Born from the State Board of Forestry's 1996 California Fire Plan, Marin County Fire Department implemented a Pre-Fire Management program in 1998.
Dramatic and damaging fires like the Mount Vision and the Oakland Hills occur nearly every summer in California. Within the state from 1984 to 1993, over 7000 homes were destroyed by wildland fire, 75 lives lost, with a cost of 3-billion dollars for damage and suppression. The goal of the Fire Plan is to reduce these wildfire related losses to citizens and government.
To accomplish this goal, the Marin County Fire Department hired a fire captain specialist to assess wildland fire hazards in the county. The four factors that make up the assessment are: hazardous fuel loading, severe fire weather, assets at risk, and past levels of service. Using new computer technology, each of these factors will be mapped to indicate areas of high risk and high hazard.
The primary goal of fire protection in Marin is to safeguard the wide range of assets found across wildland areas. There are several categories of assets listed in the state’s Fire Plan, such as: structures, air quality, water quality, infrastructure, etc. Some of these categories are tangible such as "structures" while others are harder to evaluate such as "air quality." Each category was compared to fuel loading to indicate overall risk.

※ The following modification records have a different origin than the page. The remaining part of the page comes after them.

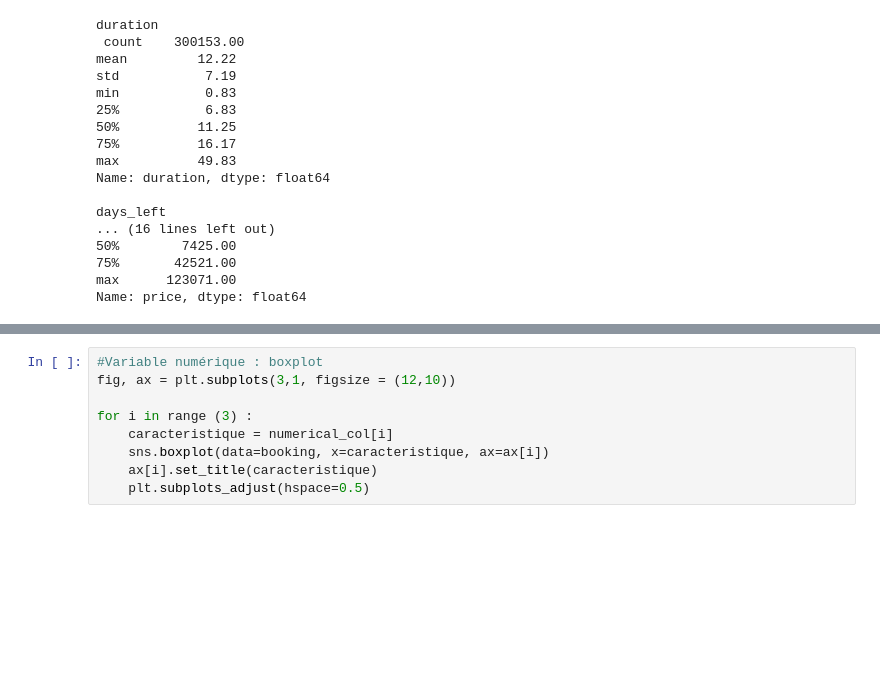
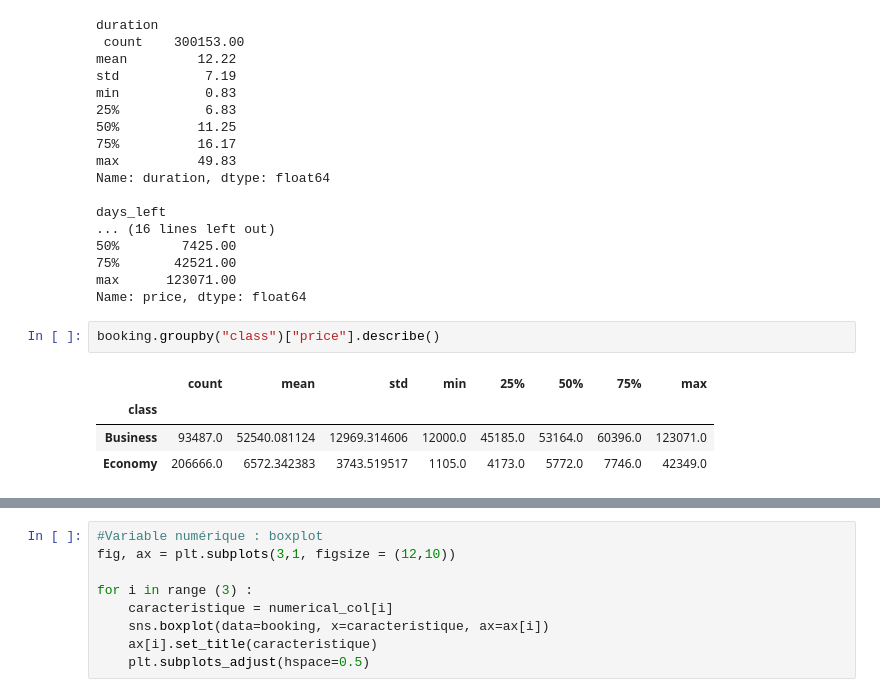
Before and after one commit to Tahina-Razaf/Booking_India, a Jupyter notebook: Booking_India_analysis.ipynb, the cells around one changed output, grey strips where cells are left out. Drawn from its saved outputs; the diff is of its cells as text; blank space fills up the shorter version.

```diff
--- a/Booking_India_analysis.ipynb
+++ b/Booking_India_analysis.ipynb
@@ -177,3 +204,10 @@ days_left
 75%       42521.00
 max      123071.00
 Name: price, dtype: float64
+# %%
+booking.groupby("class")["price"].describe()
+# %% [output]
+|  | count | mean | std | min | 25% | 50% | 75% | max |
+| class |  |  |  |  |  |  |  |  |
+| Business | 93487.0 | 52540.081124 | 12969.314606 | 12000.0 | 45185.0 | 53164.0 | 60396.0 | 123071.0 |
+| Economy | 206666.0 | 6572.342383 | 3743.519517 | 1105.0 | 4173.0 | 5772.0 | 7746.0 | 42349.0 |
```
Also changed, not shown: parts of 49 cells of this notebook.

With the completion of the assessment that identifies high-hazard areas in Marin County, vegetation management projects will be designed to reduce the hazard. Prescribed burning, chipping, and focused public education are a few examples of projects aimed at protecting assets at risk. The assessment identifies Marin County stakeholders, defined as any person, agency or organization with a particular interest (a stake) in fire safety and protection of assets from wildland fires. Stakeholders will play a vital role in designing and implementing fire hazard reduction projects.